The Kalam argument (aka the uncaused cause) is a philosophical argument for the existence of God. The argument is based on the concept of causality, and it proceeds as follows:
1. Everything that begins to exist has a cause.
2. The universe began to exist.
3. Therefore, the universe has a cause.
The argument is often elaborated upon by adding further premises and conclusions, such as:
4. The cause of the universe must be uncaused, eternal, and immaterial.
5. There is only one such cause, and that cause is God.
The Kalam argument has been the subject of much debate and criticism, with objections raised against each of its premises and conclusions. Some philosophers have argued, for example, that the concept of causality is not applicable to the universe as a whole, or that the idea of an uncaused cause is incoherent.
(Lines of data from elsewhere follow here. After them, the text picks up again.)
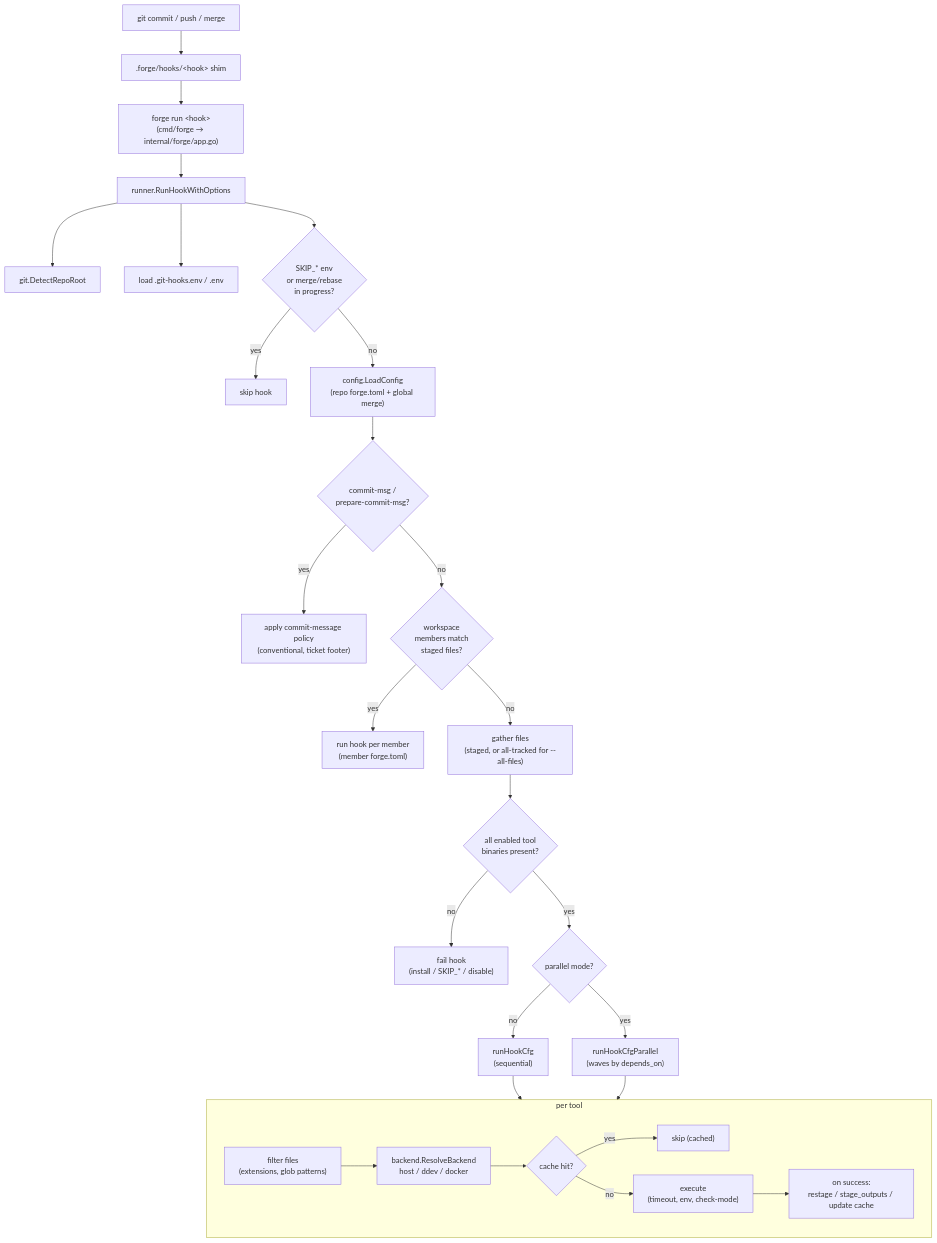
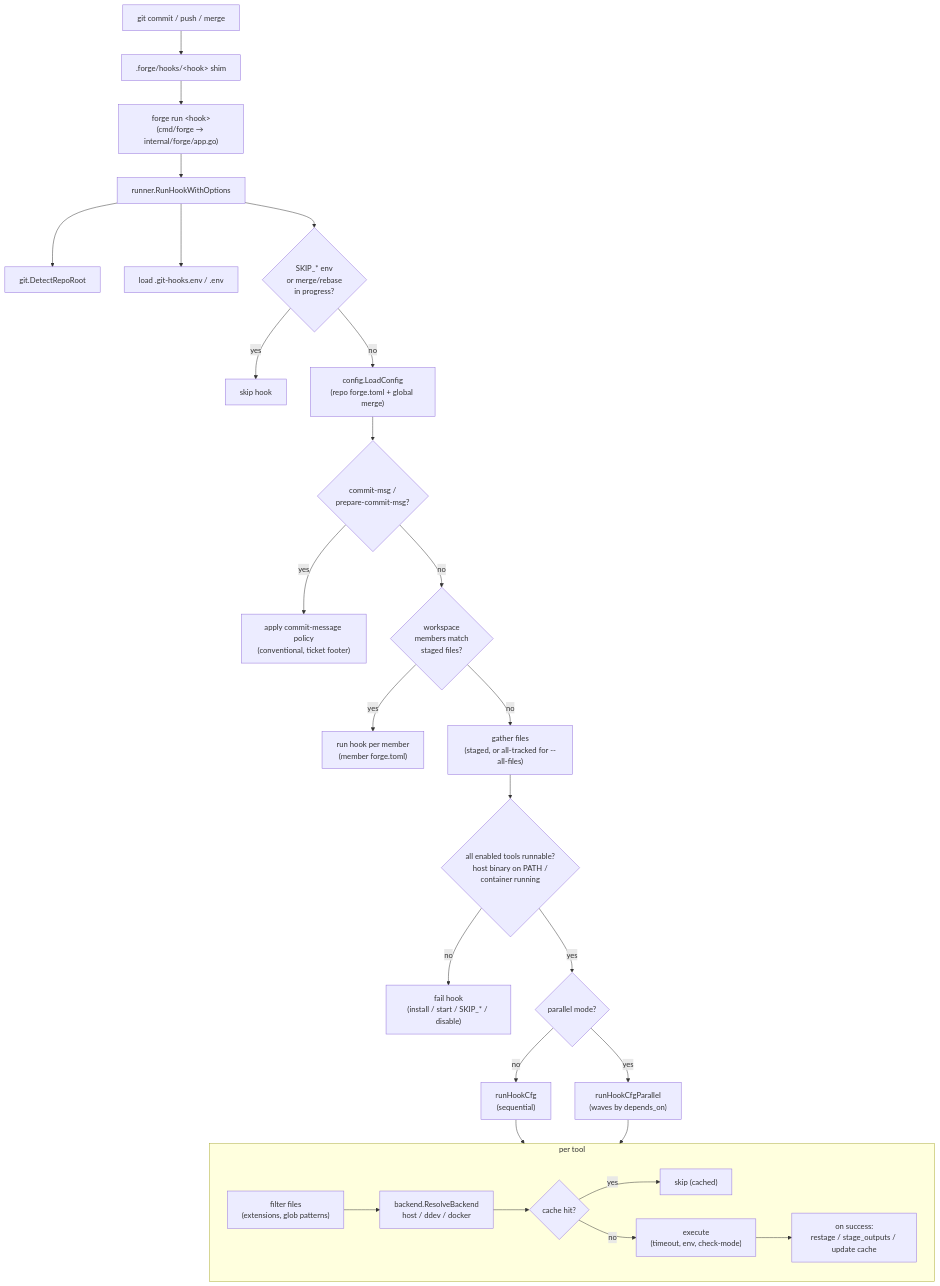
One commit to TerrorSquad/forge changed the diagram in docs/architecture.md. Above: the diagram before and after it, drawn with Mermaid. The commit also changed other lines of this file and 5 other files, not shown here.

````diff
--- a/docs/architecture.md
+++ b/docs/architecture.md
@@ -7,35 +7,35 @@
 ```mermaid
 flowchart TD
     git["git commit / push / merge"] --> shim[".forge/hooks/&lt;hook&gt; shim"]
     shim --> cli["forge run &lt;hook&gt;<br/>(cmd/forge → internal/forge/app.go)"]
     cli --> run["runner.RunHookWithOptions"]
 
     run --> root["git.DetectRepoRoot"]
     run --> envf["load .git-hooks.env / .env"]
     run --> skip{"SKIP_* env<br/>or merge/rebase<br/>in progress?"}
     skip -->|yes| stop["skip hook"]
     skip -->|no| load["config.LoadConfig<br/>(repo forge.toml + global merge)"]
 
     load --> policy{"commit-msg /<br/>prepare-commit-msg?"}
     policy -->|yes| pol["apply commit-message policy<br/>(conventional, ticket footer)"]
     policy -->|no| ws{"workspace<br/>members match<br/>staged files?"}
     ws -->|yes| member["run hook per member<br/>(member forge.toml)"]
     ws -->|no| files["gather files<br/>(staged, or all-tracked for --all-files)"]
 
-    files --> pre{"all enabled tool<br/>binaries present?"}
-    pre -->|no| prefail["fail hook<br/>(install / SKIP_* / disable)"]
+    files --> pre{"all enabled tools runnable?<br/>host binary on PATH /<br/>container running"}
+    pre -->|no| prefail["fail hook<br/>(install / start / SKIP_* / disable)"]
     pre -->|yes| mode{"parallel mode?"}
     mode -->|no| seq["runHookCfg<br/>(sequential)"]
     mode -->|yes| par["runHookCfgParallel<br/>(waves by depends_on)"]
 
     seq --> tool
     par --> tool
 
     subgraph tool["per tool"]
         filter["filter files<br/>(extensions, glob patterns)"] --> backend["backend.ResolveBackend<br/>host / ddev / docker"]
         backend --> cache{"cache hit?"}
         cache -->|yes| skiptool["skip (cached)"]
         cache -->|no| exec["execute<br/>(timeout, env, check-mode)"]
         exec --> after["on success:<br/>restage / stage_outputs / update cache"]
     end
 ```
````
Nonetheless, the argument remains a popular and widely discussed topic in the philosophy of religion.